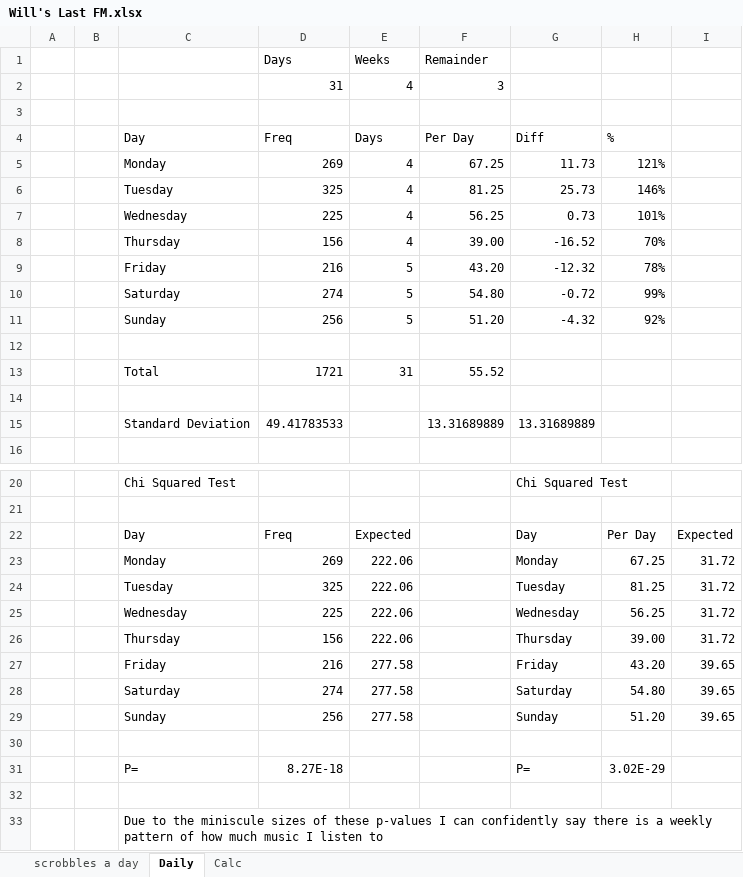
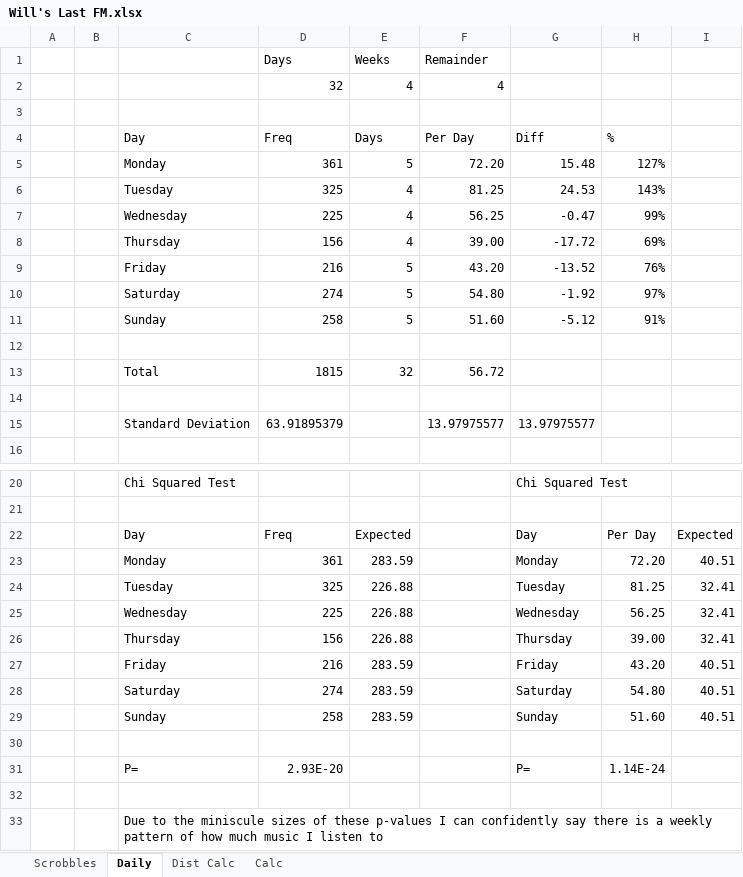
Before and after one commit to wd7512/The-Music-of-Primes, an Excel workbook: Will's Last FM.xlsx, sheet Daily, drawn as a sheet; only a part is shown, gaps mark what is left out; values as stored, in another font and other column widths than the file's, no borders; charts and pictures not drawn; removed rows and columns are numbered as before the commit, all else as after; the diff names each change by its address in the sheet, - before the commit and + after, or states it on an @@ line.

```diff
--- a/Will's Last FM.xlsx (sheet Daily)
+++ b/Will's Last FM.xlsx (sheet Daily)
-sheet tab: scrobbles a day
+sheet tab: Scrobbles
+sheet tab: Dist Calc
-row 2:  |  |  | 31 | 4 | 3
+row 2:  |  |  | 32 | 4 | 4
-row 5:  |  | Monday | 269 | 4 | 67.25 | 11.73 | 121%
+row 5:  |  | Monday | 361 | 5 | 72.20 | 15.48 | 127%
-G6 (Diff): 25.73
+G6 (Diff): 24.53
-H6 (%): 146%
+H6 (%): 143%
-G7 (Diff): 0.73
+G7 (Diff): -0.47
-H7 (%): 101%
+H7 (%): 99%
-G8 (Diff): -16.52
+G8 (Diff): -17.72
-H8 (%): 70%
+H8 (%): 69%
-G9 (Diff): -12.32
+G9 (Diff): -13.52
-H9 (%): 78%
+H9 (%): 76%
-G10 (Diff): -0.72
+G10 (Diff): -1.92
-H10 (%): 99%
+H10 (%): 97%
-row 11:  |  | Sunday | 256 | 5 | 51.20 | -4.32 | 92%
+row 11:  |  | Sunday | 258 | 5 | 51.60 | -5.12 | 91%
-row 13:  |  | Total | 1721 | 31 | 55.52
+row 13:  |  | Total | 1815 | 32 | 56.72
-row 15:  |  | Standard Deviation | 49.41783533 |  | 13.31689889 | 13.31689889
+row 15:  |  | Standard Deviation | 63.91895379 |  | 13.97975577 | 13.97975577
-row 23:  |  | Monday | 269 | 222.06 |  | Monday | 67.25 | 31.72
+row 23:  |  | Monday | 361 | 283.59 |  | Monday | 72.20 | 40.51
-E24:E26 (Days): 222.06
+E24:E26 (Days): 226.88
-I24:I26: 31.72
+I24:I26: 32.41
-E27:E28 (Days): 277.58
+E27:E28 (Days): 283.59
-I27:I28: 39.65
+I27:I28: 40.51
-row 29:  |  | Sunday | 256 | 277.58 |  | Sunday | 51.20 | 39.65
+row 29:  |  | Sunday | 258 | 283.59 |  | Sunday | 51.60 | 40.51
-D31 (Freq): 8.27E-18
+D31 (Freq): 2.93E-20
-H31 (%): 3.02E-29
+H31 (%): 1.14E-24
```
Also changed, not shown: sheet Scrobbles, sheet Calc, formulas that keep their value, charts or pictures, 1 other file.
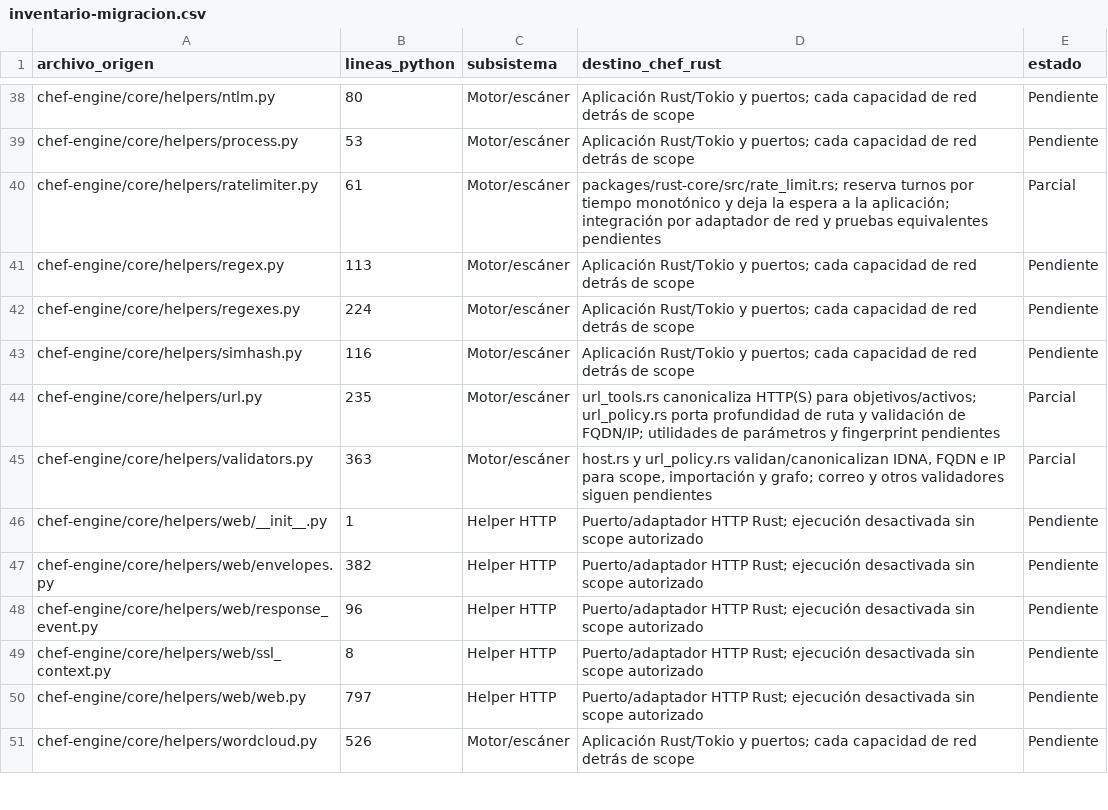
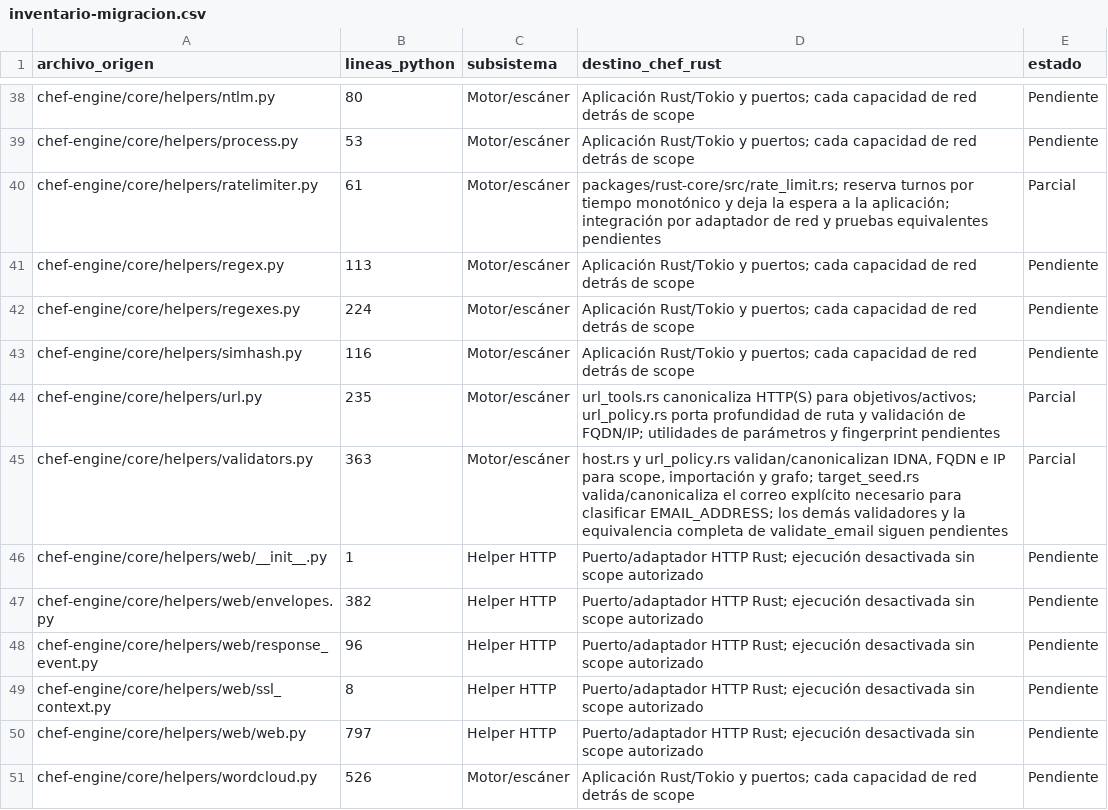
Before and after one commit to CyberStill-GmbH/CHEF, a CSV file: docs/migration/inventario-migracion.csv, drawn as a sheet; only a part is shown, gaps mark what is left out.

Commit message:
docs(migration): record email seed validation

```diff
--- a/docs/migration/inventario-migracion.csv
+++ b/docs/migration/inventario-migracion.csv
@@ -44,3 +44,3 @@ chef-engine/core/helpers/simhash.py,116,Motor/escáner,Aplicación Rust/Tokio y
 chef-engine/core/helpers/url.py,235,Motor/escáner,"url_tools.rs canonicaliza HTTP(S) para objetivos/activos; url_policy.rs porta profundidad de ruta y validación de FQDN/IP; utilidades de parámetros y fingerprint pendientes",Parcial
-chef-engine/core/helpers/validators.py,363,Motor/escáner,"host.rs y url_policy.rs validan/canonicalizan IDNA, FQDN e IP para scope, importación y grafo; correo y otros validadores siguen pendientes",Parcial
+chef-engine/core/helpers/validators.py,363,Motor/escáner,"host.rs y url_policy.rs validan/canonicalizan IDNA, FQDN e IP para scope, importación y grafo; target_seed.rs valida/canonicaliza el correo explícito necesario para clasificar EMAIL_ADDRESS; los demás validadores y la equivalencia completa de validate_email siguen pendientes",Parcial
 chef-engine/core/helpers/web/__init__.py,1,Helper HTTP,Puerto/adaptador HTTP Rust; ejecución desactivada sin scope autorizado,Pendiente
```
Also changed, not shown: 2 other files.
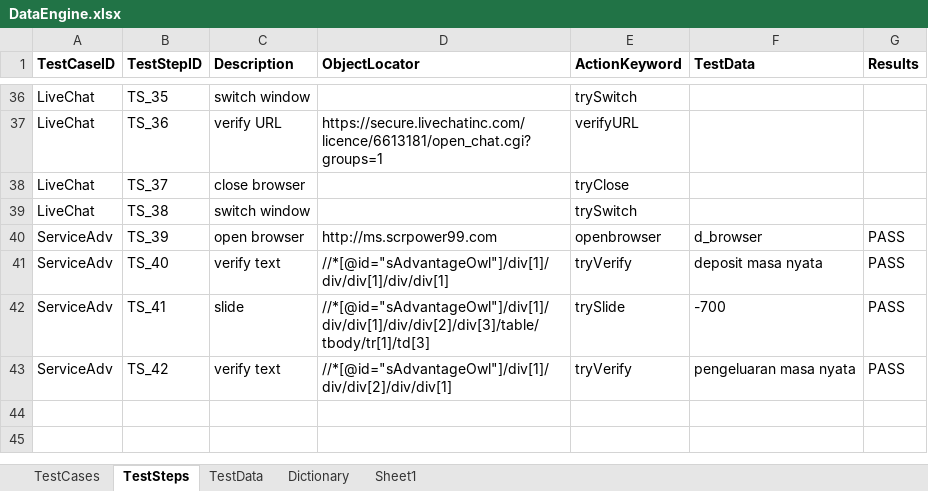
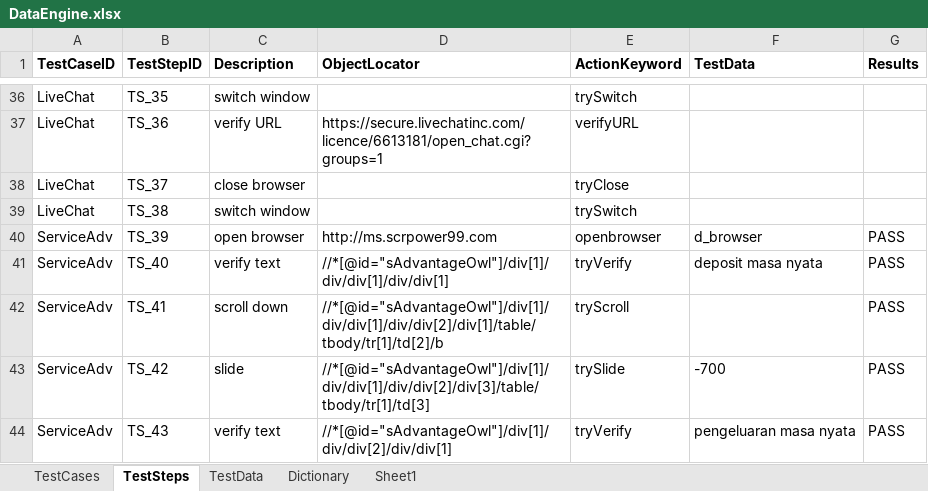
Before and after one commit to ziyilam/automation, an Excel workbook: src/dataEngine/DataEngine.xlsx, sheet TestSteps, drawn as a sheet; only a part is shown, gaps mark what is left out; values as stored, in another font and other column widths than the file's, no borders; the diff names each change by its address in the sheet, - before the commit and + after, or states it on an @@ line.

Commit message:
added keyword tryScroll function

```diff
--- a/src/dataEngine/DataEngine.xlsx (sheet TestSteps)
+++ b/src/dataEngine/DataEngine.xlsx (sheet TestSteps)
-C42 (Description): slide
+C42 (Description): scroll down
-D42 (ObjectLocator): //*[@id="sAdvantageOwl"]/div[1]/div/div[1]/div/div[2]/div[3]/table/tbody/tr[1]/td[3]
+D42 (ObjectLocator): //*[@id="sAdvantageOwl"]/div[1]/div/div[1]/div/div[2]/div[1]/table/tbody/tr[1]/td[2]/b
-E42 (ActionKeyword): trySlide
+E42 (ActionKeyword): tryScroll
-F42 (TestData): -700
+F42 (TestData): (empty)
-C43 (Description): verify text
+C43 (Description): slide
-D43 (ObjectLocator): //*[@id="sAdvantageOwl"]/div[1]/div/div[2]/div/div[1]
+D43 (ObjectLocator): //*[@id="sAdvantageOwl"]/div[1]/div/div[1]/div/div[2]/div[3]/table/tbody/tr[1]/td[3]
-E43 (ActionKeyword): tryVerify
+E43 (ActionKeyword): trySlide
-F43 (TestData): pengeluaran masa nyata
+F43 (TestData): -700
+row 44: ServiceAdv | TS_43 | verify text | //*[@id="sAdvantageOwl"]/div[1]/div/div[2]/div/div[1] | tryVerify | pengeluaran masa nyata | PASS
```
Also changed, not shown: 1 other file.
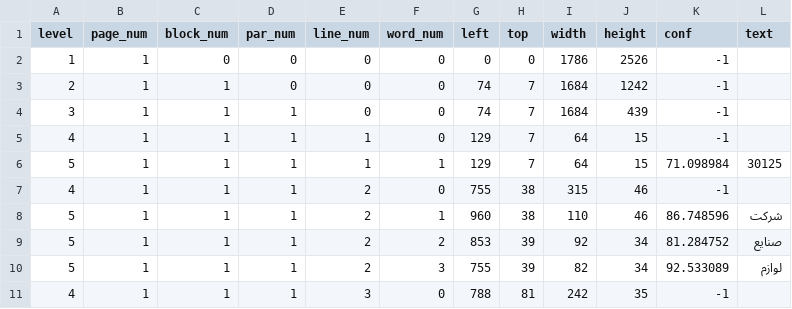
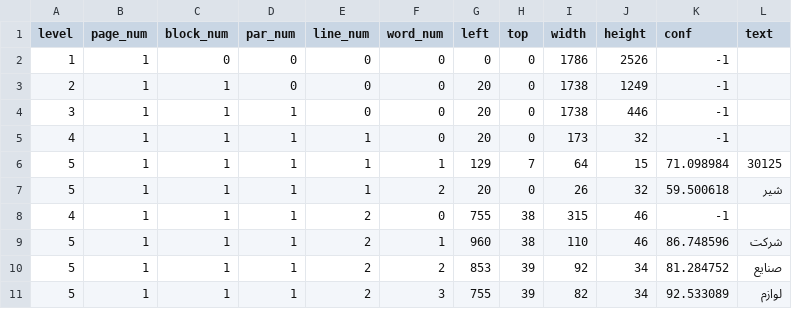
Before and after one commit to babaktaha/artan, a TSV file: page_001.tsv, drawn as a sheet; only a part is shown; the shorter side is filled out with more unchanged rows.

```diff
--- a/page_001.tsv
+++ b/page_001.tsv
@@ -2,6 +2,7 @@ level	page_num	block_num	par_num	line_num	word_num	left	top	width	height	conf	te
 1	1	0	0	0	0	0	0	1786	2526	-1	
-2	1	1	0	0	0	74	7	1684	1242	-1	
-3	1	1	1	0	0	74	7	1684	439	-1	
-4	1	1	1	1	0	129	7	64	15	-1	
+2	1	1	0	0	0	20	0	1738	1249	-1	
+3	1	1	1	0	0	20	0	1738	446	-1	
+4	1	1	1	1	0	20	0	173	32	-1	
 5	1	1	1	1	1	129	7	64	15	71.098984	30125
+5	1	1	1	1	2	20	0	26	32	59.500618	شیر
 4	1	1	1	2	0	755	38	315	46	-1	
```
Also changed, not shown: 3 other files.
- - -
→ WHAT IS EXPECTED
Pictures stay out of the copy, while everything else in the records above goes in exactly as written.

→ EXERCISE OUTPUT
Before and after one commit to wd7512/The-Music-of-Primes, an Excel workbook: Will's Last FM.xlsx, sheet Daily, drawn as a sheet; only a part is shown, gaps mark what is left out; values as stored, in another font and other column widths than the file's, no borders; charts and pictures not drawn; removed rows and columns are numbered as before the commit, all else as after; the diff names each change by its address in the sheet, - before the commit and + after, or states it on an @@ line.

```diff
--- a/Will's Last FM.xlsx (sheet Daily)
+++ b/Will's Last FM.xlsx (sheet Daily)
-sheet tab: scrobbles a day
+sheet tab: Scrobbles
+sheet tab: Dist Calc
-row 2:  |  |  | 31 | 4 | 3
+row 2:  |  |  | 32 | 4 | 4
-row 5:  |  | Monday | 269 | 4 | 67.25 | 11.73 | 121%
+row 5:  |  | Monday | 361 | 5 | 72.20 | 15.48 | 127%
-G6 (Diff): 25.73
+G6 (Diff): 24.53
-H6 (%): 146%
+H6 (%): 143%
-G7 (Diff): 0.73
+G7 (Diff): -0.47
-H7 (%): 101%
+H7 (%): 99%
-G8 (Diff): -16.52
+G8 (Diff): -17.72
-H8 (%): 70%
+H8 (%): 69%
-G9 (Diff): -12.32
+G9 (Diff): -13.52
-H9 (%): 78%
+H9 (%): 76%
-G10 (Diff): -0.72
+G10 (Diff): -1.92
-H10 (%): 99%
+H10 (%): 97%
-row 11:  |  | Sunday | 256 | 5 | 51.20 | -4.32 | 92%
+row 11:  |  | Sunday | 258 | 5 | 51.60 | -5.12 | 91%
-row 13:  |  | Total | 1721 | 31 | 55.52
+row 13:  |  | Total | 1815 | 32 | 56.72
-row 15:  |  | Standard Deviation | 49.41783533 |  | 13.31689889 | 13.31689889
+row 15:  |  | Standard Deviation | 63.91895379 |  | 13.97975577 | 13.97975577
-row 23:  |  | Monday | 269 | 222.06 |  | Monday | 67.25 | 31.72
+row 23:  |  | Monday | 361 | 283.59 |  | Monday | 72.20 | 40.51
-E24:E26 (Days): 222.06
+E24:E26 (Days): 226.88
-I24:I26: 31.72
+I24:I26: 32.41
-E27:E28 (Days): 277.58
+E27:E28 (Days): 283.59
-I27:I28: 39.65
+I27:I28: 40.51
-row 29:  |  | Sunday | 256 | 277.58 |  | Sunday | 51.20 | 39.65
+row 29:  |  | Sunday | 258 | 283.59 |  | Sunday | 51.60 | 40.51
-D31 (Freq): 8.27E-18
+D31 (Freq): 2.93E-20
-H31 (%): 3.02E-29
+H31 (%): 1.14E-24
```
Also changed, not shown: sheet Scrobbles, sheet Calc, formulas that keep their value, charts or pictures, 1 other file.
Before and after one commit to CyberStill-GmbH/CHEF, a CSV file: docs/migration/inventario-migracion.csv, drawn as a sheet; only a part is shown, gaps mark what is left out.

Commit message:
docs(migration): record email seed validation

```diff
--- a/docs/migration/inventario-migracion.csv
+++ b/docs/migration/inventario-migracion.csv
@@ -44,3 +44,3 @@ chef-engine/core/helpers/simhash.py,116,Motor/escáner,Aplicación Rust/Tokio y
 chef-engine/core/helpers/url.py,235,Motor/escáner,"url_tools.rs canonicaliza HTTP(S) para objetivos/activos; url_policy.rs porta profundidad de ruta y validación de FQDN/IP; utilidades de parámetros y fingerprint pendientes",Parcial
-chef-engine/core/helpers/validators.py,363,Motor/escáner,"host.rs y url_policy.rs validan/canonicalizan IDNA, FQDN e IP para scope, importación y grafo; correo y otros validadores siguen pendientes",Parcial
+chef-engine/core/helpers/validators.py,363,Motor/escáner,"host.rs y url_policy.rs validan/canonicalizan IDNA, FQDN e IP para scope, importación y grafo; target_seed.rs valida/canonicaliza el correo explícito necesario para clasificar EMAIL_ADDRESS; los demás validadores y la equivalencia completa de validate_email siguen pendientes",Parcial
 chef-engine/core/helpers/web/__init__.py,1,Helper HTTP,Puerto/adaptador HTTP Rust; ejecución desactivada sin scope autorizado,Pendiente
```
Also changed, not shown: 2 other files.
Before and after one commit to ziyilam/automation, an Excel workbook: src/dataEngine/DataEngine.xlsx, sheet TestSteps, drawn as a sheet; only a part is shown, gaps mark what is left out; values as stored, in another font and other column widths than the file's, no borders; the diff names each change by its address in the sheet, - before the commit and + after, or states it on an @@ line.

Commit message:
added keyword tryScroll function

```diff
--- a/src/dataEngine/DataEngine.xlsx (sheet TestSteps)
+++ b/src/dataEngine/DataEngine.xlsx (sheet TestSteps)
-C42 (Description): slide
+C42 (Description): scroll down
-D42 (ObjectLocator): //*[@id="sAdvantageOwl"]/div[1]/div/div[1]/div/div[2]/div[3]/table/tbody/tr[1]/td[3]
+D42 (ObjectLocator): //*[@id="sAdvantageOwl"]/div[1]/div/div[1]/div/div[2]/div[1]/table/tbody/tr[1]/td[2]/b
-E42 (ActionKeyword): trySlide
+E42 (ActionKeyword): tryScroll
-F42 (TestData): -700
+F42 (TestData): (empty)
-C43 (Description): verify text
+C43 (Description): slide
-D43 (ObjectLocator): //*[@id="sAdvantageOwl"]/div[1]/div/div[2]/div/div[1]
+D43 (ObjectLocator): //*[@id="sAdvantageOwl"]/div[1]/div/div[1]/div/div[2]/div[3]/table/tbody/tr[1]/td[3]
-E43 (ActionKeyword): tryVerify
+E43 (ActionKeyword): trySlide
-F43 (TestData): pengeluaran masa nyata
+F43 (TestData): -700
+row 44: ServiceAdv | TS_43 | verify text | //*[@id="sAdvantageOwl"]/div[1]/div/div[2]/div/div[1] | tryVerify | pengeluaran masa nyata | PASS
```
Also changed, not shown: 1 other file.
Before and after one commit to babaktaha/artan, a TSV file: page_001.tsv, drawn as a sheet; only a part is shown; the shorter side is filled out with more unchanged rows.

```diff
--- a/page_001.tsv
+++ b/page_001.tsv
@@ -2,6 +2,7 @@ level	page_num	block_num	par_num	line_num	word_num	left	top	width	height	conf	te
 1	1	0	0	0	0	0	0	1786	2526	-1	
-2	1	1	0	0	0	74	7	1684	1242	-1	
-3	1	1	1	0	0	74	7	1684	439	-1	
-4	1	1	1	1	0	129	7	64	15	-1	
+2	1	1	0	0	0	20	0	1738	1249	-1	
+3	1	1	1	0	0	20	0	1738	446	-1	
+4	1	1	1	1	0	20	0	173	32	-1	
 5	1	1	1	1	1	129	7	64	15	71.098984	30125
+5	1	1	1	1	2	20	0	26	32	59.500618	شیر
 4	1	1	1	2	0	755	38	315	46	-1	
```
Also changed, not shown: 3 other files.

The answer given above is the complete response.